January 3rd, 2006


The weight of the stone

Drags you down, into the deep deeper deepest depths, where you choke to death.

It's a reflection that passes through the mind, as the ocean goes from blue to green to murky to nothing. They'll never find the body because, really, it never existed. That is so zen it's a wonder the man at the top isn't writing koans. Maybe she is and you just never noticed - that's how good they were.

Yesterday you hit it big at the racetrack, and today you're crushed like a sparrow against a window. Didn't you think they'd protect themselves, somehow? The prize at the end of your tunnel of vision was so good, you never stopped to watch for the tricks. That's like fending off an advancing army, only to get stabbed in the back.

Oh well. No use thinking about it now. Pretty soon you'll be at that depth where the pressure finally breaches your skull. Maybe. You're not entirely sure about the physics of the oceans.

Forwarding The Medium

I'm gonna drop the bitter, foaming teenage angst for a second here so I can talk seriously on an important subject. There are no robot dinosaurs or baby eaters in this post. I know, I just lost two-thirds of my audience. Doesn't matter. This has to be said.

Yesterday, not two days into the new year, PVP's Scott Kurtz teamed up with Checkerboard Nightmare and Starslip Crisis creator Kristofer Straub to bring us the Next Big Thing, which they dubbed "Blamimation." They debuted this medium with a little project called PVP Alive. Let's toss in another hyperlink here for good measure.
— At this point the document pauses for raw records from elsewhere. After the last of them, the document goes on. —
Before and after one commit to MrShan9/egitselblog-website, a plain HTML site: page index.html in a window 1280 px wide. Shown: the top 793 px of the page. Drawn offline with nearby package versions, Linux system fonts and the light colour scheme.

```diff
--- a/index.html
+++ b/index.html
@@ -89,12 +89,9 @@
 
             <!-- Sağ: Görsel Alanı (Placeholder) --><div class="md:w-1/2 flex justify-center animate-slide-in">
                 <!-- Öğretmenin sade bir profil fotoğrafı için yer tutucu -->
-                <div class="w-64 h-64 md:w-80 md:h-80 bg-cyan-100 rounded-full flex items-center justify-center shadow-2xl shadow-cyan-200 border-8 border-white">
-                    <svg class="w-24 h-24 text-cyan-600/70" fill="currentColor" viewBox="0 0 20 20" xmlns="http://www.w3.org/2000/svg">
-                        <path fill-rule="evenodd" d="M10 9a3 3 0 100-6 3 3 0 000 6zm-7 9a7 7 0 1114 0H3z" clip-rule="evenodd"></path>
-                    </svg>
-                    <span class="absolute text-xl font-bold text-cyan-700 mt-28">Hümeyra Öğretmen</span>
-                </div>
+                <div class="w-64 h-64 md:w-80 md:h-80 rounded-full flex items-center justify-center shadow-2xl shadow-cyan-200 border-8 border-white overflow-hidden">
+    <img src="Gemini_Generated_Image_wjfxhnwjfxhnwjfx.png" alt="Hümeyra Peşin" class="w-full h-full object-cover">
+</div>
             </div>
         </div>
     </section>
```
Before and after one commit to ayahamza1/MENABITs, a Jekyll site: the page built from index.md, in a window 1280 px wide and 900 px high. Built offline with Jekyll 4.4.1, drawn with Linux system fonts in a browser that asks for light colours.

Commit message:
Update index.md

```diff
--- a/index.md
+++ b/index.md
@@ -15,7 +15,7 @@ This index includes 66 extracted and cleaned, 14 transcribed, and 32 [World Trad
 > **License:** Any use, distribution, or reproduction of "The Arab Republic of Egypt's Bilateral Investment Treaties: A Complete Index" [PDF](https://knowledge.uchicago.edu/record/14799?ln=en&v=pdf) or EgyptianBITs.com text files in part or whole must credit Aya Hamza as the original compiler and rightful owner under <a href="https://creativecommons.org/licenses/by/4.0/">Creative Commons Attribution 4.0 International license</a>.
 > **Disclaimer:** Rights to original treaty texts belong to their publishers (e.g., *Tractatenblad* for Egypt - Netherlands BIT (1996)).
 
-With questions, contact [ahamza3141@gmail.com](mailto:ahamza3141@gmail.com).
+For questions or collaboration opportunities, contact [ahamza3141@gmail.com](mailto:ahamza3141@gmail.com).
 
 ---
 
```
Yeah, that's a nice-lookin' paragraph.

A few people took Blamimation at face value, panning it harder than a Neil Young movie, citing its poor production values and "inside jokes" (ie. Scott and Kris laughing while laying down the voices - apparently if your head is full of raisins, you make the logical connection that they were laughing at something humourous that was happening offscreen, perhaps some kind of rude hand gesture.) It's such a wild explanation, it's already cracked the top ten list of bizarre reasons given as to why PVP is doomed to ultimately fail in horrific fashion. Perennial favourite "Kurtz hates furries" is still holding strong at number one, while "why does Francis have a jagged chin and tiny mouth" stays at number two purely on the strength of people who only read the first year out of the archives.

But I saw something different. The word 'scathing' is thrown around carelessly these days, and I find myself embarrassed for propagating its overuse, because it would've been perfect for describing the things I saw. I saw Blamimation's unforgiving jabs and slices at the world's attempts to create "new media." I saw Scott Kurtz smash through the walls of the supposed "future" with a cannonball of ruthless sarcasm. And I saw Kristopher Straub doing what he does best: making fun of stuff that doesn't belong to him. It seems like it'd be easy to create satire like that, but not everyone can pull it off. I mean, I don't see you doing it.

So this morning, I'm drinking my second cup of coffee and struggling through Ryan North's latest etymology-heavy clipart layout. The linguistic twists are getting a little heavy for me, so I take command of my browser and point it in a PVP-ish direction. Under the latest joke stolen from Night Court, there's a new newspost.

The basic gist is that the initial use of Blamimation was an incredible personal success despite its lack of critical acclaim, so Scott and Kris are teaming up once again to produce another amazing animation technique: "Huetrifaction." Oh good, I think as I read it. The more they pretend to advance the medium, the closer they get to finally producing a video of the two of them just wailing on Tim Buckley with baseball bats for ten minutes while Scott McCloud laughs maniacally in the background.

Then I scroll down and look at the picture.

Saved to my webspace to avoid hotlinking and to preserve the history.  Please don't sue me.

Look closely. Those aren't just simple pattern fills. Carefully-selected gradients, completed shadow effects, a striking contrast between the two characters and the environment around them: these are signs of a more thoughtful style, not at all suited to the fast-paced world of satirical comedy. No, I've extrapolated the meanings of this preview, and my powers of perception tell me that this will be a legitimate attempt at "classic humour." They're not just going to pretend to advance; they're actually going to bring it forward.

I don't blame Scott Kurtz for wanting to step up to this level. He may take himself and the world around him with a grain of salt, but he's always tried to take PVP seriously. He set us up with a parody, and now he's gonna knock us down with a unexpectedly brilliant visual series that really will change the world.

But as for you, Kristopher Straub? You sold out. To even contemplate doing something remotely serious after creating so much laughter at the expense of others - I'd use the more efficient term 'Schadenfreude,' but you're not worthy of it any more - is to turn your back on everything you've ever done. You've forsaken yourself, Straub, and in doing so you've forsaken me. Your fan. Which probably means you've forsaken all your other fans. Maybe a couple of them will forgive you someday. But not me.

You're dead to me, Straub.

At least until you bring Mr. Jinx back to life.